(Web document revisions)
^^^^

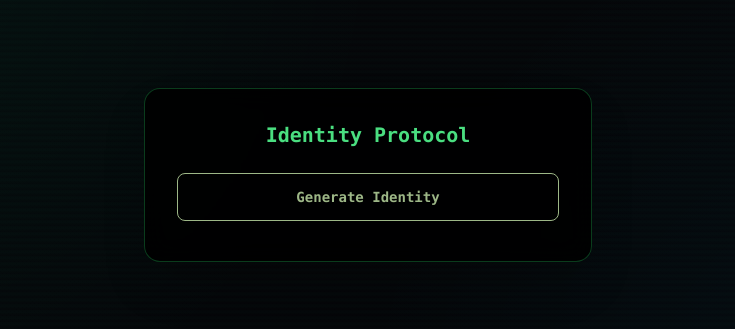
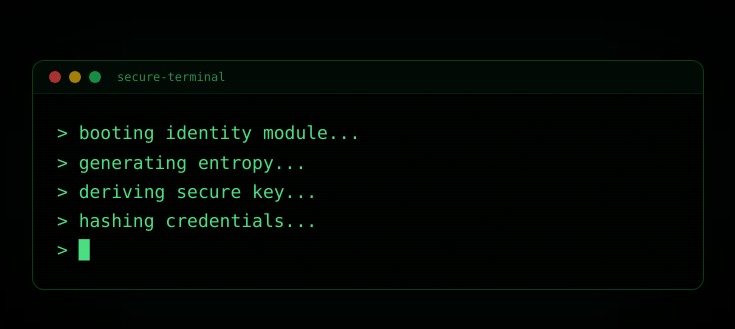
Before and after one commit to clerkalmesh/nymousechat, a React (Vite) app: page /signup in a window 1280 px wide. Shown: the part 225-554 px from the top of the page, without its empty margins (272-1007 px from the left). Built offline with nearby package versions, Linux system fonts and the light colour scheme; no server answers.

Commit message:
mesh update ssk'

```diff
--- a/src/pages/SignUpPage.jsx
+++ b/src/pages/SignUpPage.jsx
@@ -1,4 +1,4 @@
-import React, { useState, useEffect } from "react";
+import React, { useState } from "react";
 import { useNavigate } from "react-router-dom";
 import useAuthStore from "../store/useAuthStore";
 import TerminalAnimation from "../components/TerminalAnimation";
@@ -7,45 +7,29 @@ const SignUpPage = () => {
   const navigate = useNavigate();
   const { signup, signupData, clearSignupData } = useAuthStore();
 
-  const [step, setStep] = useState(1);
-  const [showAnimation, setShowAnimation] = useState(false);
-  const [isGenerating, setIsGenerating] = useState(false);
+  const [showAnimation, setShowAnimation] = useState(true);
+  const [isGenerating, setIsGenerating] = useState(true);
   const [error, setError] = useState("");
-  const [executionLogs, setExecutionLogs] = useState([]);
 
-  const handleGenerate = () => {
-    setError("");
-    setShowAnimation(true);
-    setIsGenerating(true);
-    setExecutionLogs(["> initializing identity protocol..."]);
+  const handleAnimationComplete = async () => {
+    // Animation selesai, baru generate identity
+    try {
+      const data = await signup();
+      setIsGenerating(false);
+      // Copy otomatis
+      if (data?.secretKey) navigator.clipboard.writeText(data.secretKey);
+    } catch (err) {
+      console.error(err);
+      setError("Gagal membuat identitas.");
+      setIsGenerating(false);
+    }
+    setShowAnimation(false);
   };
 
-  const handleAnimationComplete = async () => {
-    setShowAnimation(false);
-    setExecutionLogs((prev) => [...prev, "> generating secret key..."]);
-
-    try {
-      const data = await signup();
-
-      setExecutionLogs((prev) => [
-        ...prev,
-        "> secret key generated.",
-        "> identity created successfully."
-      ]);
-
-      setStep(2);
-
-      // Copy otomatis
-      if (data?.secretKey) {
-        navigator.clipboard.writeText(data.secretKey);
-      }
-    } catch (err) {
-      console.error(err);
-      setError("Failed to generate identity");
-      setExecutionLogs((prev) => [...prev, "> generation failed."]);
-    } finally {
-      setIsGenerating(false);
-    }
+  const copyToClipboard = () => {
+    if (!signupData?.secretKey) return;
+    navigator.clipboard.writeText(signupData.secretKey);
+    alert("Secret key disalin");
   };
 
   const downloadSecretKey = () => {
@@ -61,89 +45,46 @@ const SignUpPage = () => {
     URL.revokeObjectURL(url);
   };
 
-  const continueToSystem = () => {
+  const enterSystem = () => {
     clearSignupData();
     navigate("/");
   };
 
-  // Optional: auto continue 3 detik
-  useEffect(() => {
-    if (step === 2 && signupData?.secretKey) {
-      const timer = setTimeout(() => continueToSystem(), 3000);
-      return () => clearTimeout(timer);
-    }
-  }, [step, signupData]);
+  return (
+    <div className="min-h-screen bg-black flex items-center justify-center font-mono relative overflow-hidden">
+      {/* Terminal Animation */}
+      {showAnimation && <TerminalAnimation onComplete={handleAnimationComplete} />}
 
-  /* EXECUTION SCREEN */
-  if (isGenerating) {
-    return (
-      <div className="fixed inset-0 bg-black flex items-center justify-center font-mono text-green-400">
-        <div className="relative w-full max-w-2xl mx-4">
-          <div className="absolute inset-0 bg-green-500/5 blur-3xl"></div>
-          <div className="relative bg-black border border-green-500/30 rounded-xl shadow-2xl overflow-hidden">
-            <div className="flex items-center gap-2 px-4 py-2 border-b border-green-500/10 bg-green-500/5">
-              <div className="w-3 h-3 rounded-full bg-red-500/70"></div>
-              <div className="w-3 h-3 rounded-full bg-yellow-500/70"></div>
-              <div className="w-3 h-3 rounded-full bg-green-500/70"></div>
-              <div className="ml-2 text-xs text-green-400/60">identity-terminal</div>
-            </div>
-            <div className="relative p-6">
-              <pre className="whitespace-pre-wrap leading-relaxed">
-                {executionLogs.join("\n")}
-                <span className="terminal-cursor">█</span>
-              </pre>
-            </div>
-          </div>
-        </div>
-      </div>
-    );
-  }
-
-  /* NORMAL UI */
-  return (
-    <div className="min-h-screen bg-black text-green-400 flex items-center justify-center font-mono relative overflow-hidden">
-      <div className="matrix-bg absolute inset-0"></div>
-
-      <div className="card w-full max-w-md bg-black/90 backdrop-blur-md shadow-2xl border border-green-500/30 relative z-10">
-        <div className="card-body">
+      {!showAnimation && signupData && (
+        <div className="card w-full max-w-md bg-black/90 backdrop-blur-md shadow-2xl border border-red-500/30 relative z-10">
+          <div className="card-body text-red-500">
             <h2 className="text-xl font-bold text-center mb-4">Identity Protocol</h2>
 
-          {step === 1 && (
-            <>
-              <button
-                onClick={handleGenerate}
-                className="btn btn-outline btn-success w-full mb-2"
-              >
-                {isGenerating ? "Generating..." : "Generate Identity"}
+            <pre className="whitespace-pre-wrap leading-relaxed text-red-400 bg-black p-2 rounded border border-red-500 mb-2 break-all">
+              Anonymous ID: {signupData.anonymousId}
+              {"\n"}Secret Key: {signupData.secretKey}
+            </pre>
+
+            <div className="flex gap-2 mb-2">
+              <button onClick={copyToClipboard} className="btn btn-xs btn-error">
+                Copy Key
               </button>
-              {error && <div className="alert alert-error">{error}</div>}
-            </>
-          )}
-
-          {step === 2 && signupData && (
-            <>
-              <p className="text-green-400 text-center mb-2">ACCESS GRANTED</p>
-              <p className="text-sm break-all bg-black p-2 rounded border border-green-500 mb-2">
-                Anonymous ID: {signupData.anonymousId}<br />
-                Display Name: {signupData.displayName}
-              </p>
-
-              <div className="flex gap-2">
-                <button onClick={downloadSecretKey} className="btn btn-xs btn-success">
+              <button onClick={downloadSecretKey} className="btn btn-xs btn-error">
                 Download Key
               </button>
-                <button onClick={continueToSystem} className="btn btn-xs btn-success">
+              <button onClick={enterSystem} className="btn btn-xs btn-error">
                 Continue
               </button>
             </div>
 
-              <p className="text-xs mt-2 text-green-300">
-                SecretKey copied to clipboard automatically
+            <p className="text-xs text-red-300">
+              SecretKey sudah otomatis disalin ke clipboard
             </p>
-            </>
-          )}
+
+            {error && <div className="alert alert-error mt-2">{error}</div>}
           </div>
         </div>
+      )}
     </div>
   );
 };
```
Lines whose indentation alone changed are shown as unchanged.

^^^^

● **Task instructions**
In repeating the entries, exclude the pictures and alter nothing else.

● **Output below**
Before and after one commit to clerkalmesh/nymousechat, a React (Vite) app: page /signup in a window 1280 px wide. Shown: the part 225-554 px from the top of the page, without its empty margins (272-1007 px from the left). Built offline with nearby package versions, Linux system fonts and the light colour scheme; no server answers.

Commit message:
mesh update ssk'

```diff
--- a/src/pages/SignUpPage.jsx
+++ b/src/pages/SignUpPage.jsx
@@ -1,4 +1,4 @@
-import React, { useState, useEffect } from "react";
+import React, { useState } from "react";
 import { useNavigate } from "react-router-dom";
 import useAuthStore from "../store/useAuthStore";
 import TerminalAnimation from "../components/TerminalAnimation";
@@ -7,45 +7,29 @@ const SignUpPage = () => {
   const navigate = useNavigate();
   const { signup, signupData, clearSignupData } = useAuthStore();
 
-  const [step, setStep] = useState(1);
-  const [showAnimation, setShowAnimation] = useState(false);
-  const [isGenerating, setIsGenerating] = useState(false);
+  const [showAnimation, setShowAnimation] = useState(true);
+  const [isGenerating, setIsGenerating] = useState(true);
   const [error, setError] = useState("");
-  const [executionLogs, setExecutionLogs] = useState([]);
 
-  const handleGenerate = () => {
-    setError("");
-    setShowAnimation(true);
-    setIsGenerating(true);
-    setExecutionLogs(["> initializing identity protocol..."]);
+  const handleAnimationComplete = async () => {
+    // Animation selesai, baru generate identity
+    try {
+      const data = await signup();
+      setIsGenerating(false);
+      // Copy otomatis
+      if (data?.secretKey) navigator.clipboard.writeText(data.secretKey);
+    } catch (err) {
+      console.error(err);
+      setError("Gagal membuat identitas.");
+      setIsGenerating(false);
+    }
+    setShowAnimation(false);
   };
 
-  const handleAnimationComplete = async () => {
-    setShowAnimation(false);
-    setExecutionLogs((prev) => [...prev, "> generating secret key..."]);
-
-    try {
-      const data = await signup();
-
-      setExecutionLogs((prev) => [
-        ...prev,
-        "> secret key generated.",
-        "> identity created successfully."
-      ]);
-
-      setStep(2);
-
-      // Copy otomatis
-      if (data?.secretKey) {
-        navigator.clipboard.writeText(data.secretKey);
-      }
-    } catch (err) {
-      console.error(err);
-      setError("Failed to generate identity");
-      setExecutionLogs((prev) => [...prev, "> generation failed."]);
-    } finally {
-      setIsGenerating(false);
-    }
+  const copyToClipboard = () => {
+    if (!signupData?.secretKey) return;
+    navigator.clipboard.writeText(signupData.secretKey);
+    alert("Secret key disalin");
   };
 
   const downloadSecretKey = () => {
@@ -61,89 +45,46 @@ const SignUpPage = () => {
     URL.revokeObjectURL(url);
   };
 
-  const continueToSystem = () => {
+  const enterSystem = () => {
     clearSignupData();
     navigate("/");
   };
 
-  // Optional: auto continue 3 detik
-  useEffect(() => {
-    if (step === 2 && signupData?.secretKey) {
-      const timer = setTimeout(() => continueToSystem(), 3000);
-      return () => clearTimeout(timer);
-    }
-  }, [step, signupData]);
+  return (
+    <div className="min-h-screen bg-black flex items-center justify-center font-mono relative overflow-hidden">
+      {/* Terminal Animation */}
+      {showAnimation && <TerminalAnimation onComplete={handleAnimationComplete} />}
 
-  /* EXECUTION SCREEN */
-  if (isGenerating) {
-    return (
-      <div className="fixed inset-0 bg-black flex items-center justify-center font-mono text-green-400">
-        <div className="relative w-full max-w-2xl mx-4">
-          <div className="absolute inset-0 bg-green-500/5 blur-3xl"></div>
-          <div className="relative bg-black border border-green-500/30 rounded-xl shadow-2xl overflow-hidden">
-            <div className="flex items-center gap-2 px-4 py-2 border-b border-green-500/10 bg-green-500/5">
-              <div className="w-3 h-3 rounded-full bg-red-500/70"></div>
-              <div className="w-3 h-3 rounded-full bg-yellow-500/70"></div>
-              <div className="w-3 h-3 rounded-full bg-green-500/70"></div>
-              <div className="ml-2 text-xs text-green-400/60">identity-terminal</div>
-            </div>
-            <div className="relative p-6">
-              <pre className="whitespace-pre-wrap leading-relaxed">
-                {executionLogs.join("\n")}
-                <span className="terminal-cursor">█</span>
-              </pre>
-            </div>
-          </div>
-        </div>
-      </div>
-    );
-  }
-
-  /* NORMAL UI */
-  return (
-    <div className="min-h-screen bg-black text-green-400 flex items-center justify-center font-mono relative overflow-hidden">
-      <div className="matrix-bg absolute inset-0"></div>
-
-      <div className="card w-full max-w-md bg-black/90 backdrop-blur-md shadow-2xl border border-green-500/30 relative z-10">
-        <div className="card-body">
+      {!showAnimation && signupData && (
+        <div className="card w-full max-w-md bg-black/90 backdrop-blur-md shadow-2xl border border-red-500/30 relative z-10">
+          <div className="card-body text-red-500">
             <h2 className="text-xl font-bold text-center mb-4">Identity Protocol</h2>
 
-          {step === 1 && (
-            <>
-              <button
-                onClick={handleGenerate}
-                className="btn btn-outline btn-success w-full mb-2"
-              >
-                {isGenerating ? "Generating..." : "Generate Identity"}
+            <pre className="whitespace-pre-wrap leading-relaxed text-red-400 bg-black p-2 rounded border border-red-500 mb-2 break-all">
+              Anonymous ID: {signupData.anonymousId}
+              {"\n"}Secret Key: {signupData.secretKey}
+            </pre>
+
+            <div className="flex gap-2 mb-2">
+              <button onClick={copyToClipboard} className="btn btn-xs btn-error">
+                Copy Key
               </button>
-              {error && <div className="alert alert-error">{error}</div>}
-            </>
-          )}
-
-          {step === 2 && signupData && (
-            <>
-              <p className="text-green-400 text-center mb-2">ACCESS GRANTED</p>
-              <p className="text-sm break-all bg-black p-2 rounded border border-green-500 mb-2">
-                Anonymous ID: {signupData.anonymousId}<br />
-                Display Name: {signupData.displayName}
-              </p>
-
-              <div className="flex gap-2">
-                <button onClick={downloadSecretKey} className="btn btn-xs btn-success">
+              <button onClick={downloadSecretKey} className="btn btn-xs btn-error">
                 Download Key
               </button>
-                <button onClick={continueToSystem} className="btn btn-xs btn-success">
+              <button onClick={enterSystem} className="btn btn-xs btn-error">
                 Continue
               </button>
             </div>
 
-              <p className="text-xs mt-2 text-green-300">
-                SecretKey copied to clipboard automatically
+            <p className="text-xs text-red-300">
+              SecretKey sudah otomatis disalin ke clipboard
             </p>
-            </>
-          )}
+
+            {error && <div className="alert alert-error mt-2">{error}</div>}
           </div>
         </div>
+      )}
     </div>
   );
 };
```
Lines whose indentation alone changed are shown as unchanged.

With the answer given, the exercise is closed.